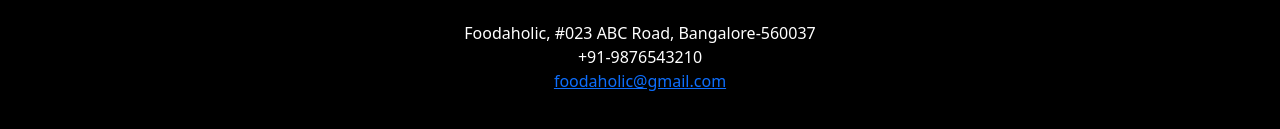
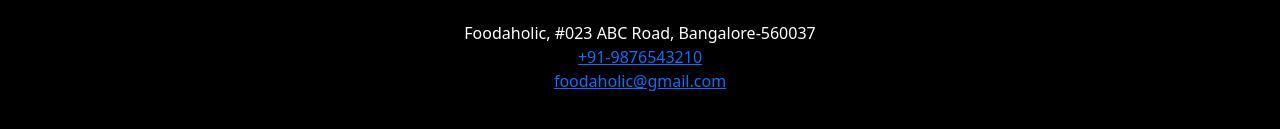
Before and after one commit to ApekshaGawade/Restaurant_Foodaholic, a plain HTML site: page index.html in a window 1280 px wide. Shown: the part 2508-2637 px from the top of the page. Drawn offline with nearby package versions, Linux system fonts and the light colour scheme.

Commit message:
Update index.html

```diff
--- a/index.html
+++ b/index.html
@@ -137,7 +137,7 @@
 <div class="title" style="color:white; font-size:40px">Details</div>
     <ul class="d-inline">
         <li class="text-center">Foodaholic, #023 ABC Road, Bangalore-560037</li>
-        <li class="text-center">+91-9876543210</li>
+        <li class="text-center"><a href="tel:9876543210">+91-9876543210</a></li>
         <li class="text-center"><a href="https://www.gmail.com">foodaholic@gmail.com</a></li>
     </ul>
 </div>
```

DESCRIPTION OF THE TASK >>
Once you have identified the lines above that contain "class", copy each of them.

EXERCISE RESPONSE >>
 <div class="title" style="color:white; font-size:40px">Details</div>
     <ul class="d-inline">
         <li class="text-center">Foodaholic, #023 ABC Road, Bangalore-560037</li>
-        <li class="text-center">+91-9876543210</li>
+        <li class="text-center"><a href="tel:9876543210">+91-9876543210</a></li>
         <li class="text-center"><a href="https://www.gmail.com">foodaholic@gmail.com</a></li>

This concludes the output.